- [Work instruction]
Repeat the records below exactly, leaving out every picture.

- [Data records]
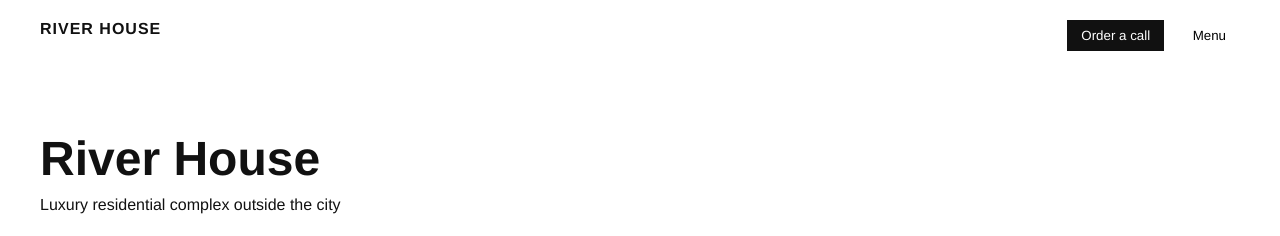
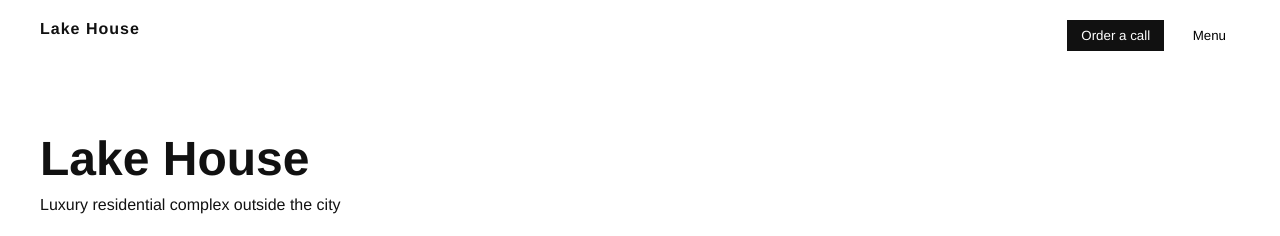
Before and after one commit to juanmirandacazaux/River-house, a plain HTML site: page index.html in a window 1280 px wide. Shown: the top 236 px of the page. Drawn offline with Linux system fonts and the light colour scheme.

Commit message:
Title Update

```diff
--- a/index.html
+++ b/index.html
@@ -9,7 +9,7 @@
 <body>
 
 <header class="header">
-  <div class="logo">RIVER HOUSE</div>
+  <div class="logo">Lake House</div>
   <nav class="nav">
     <button class="btn">Order a call</button>
     <button class="menu">Menu</button>
@@ -17,7 +17,7 @@
 </header>
 
 <section class="hero fade">
-  <h1>River House</h1>
+  <h1>Lake House</h1>
   <p>Luxury residential complex outside the city</p>
   <img src="https://images.unsplash.com/photo-1502673530728-f79b4cab31b1" alt="Building">
 </section>
```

- [Task output]
Before and after one commit to juanmirandacazaux/River-house, a plain HTML site: page index.html in a window 1280 px wide. Shown: the top 236 px of the page. Drawn offline with Linux system fonts and the light colour scheme.

Commit message:
Title Update

```diff
--- a/index.html
+++ b/index.html
@@ -9,7 +9,7 @@
 <body>
 
 <header class="header">
-  <div class="logo">RIVER HOUSE</div>
+  <div class="logo">Lake House</div>
   <nav class="nav">
     <button class="btn">Order a call</button>
     <button class="menu">Menu</button>
@@ -17,7 +17,7 @@
 </header>
 
 <section class="hero fade">
-  <h1>River House</h1>
+  <h1>Lake House</h1>
   <p>Luxury residential complex outside the city</p>
   <img src="https://images.unsplash.com/photo-1502673530728-f79b4cab31b1" alt="Building">
 </section>
```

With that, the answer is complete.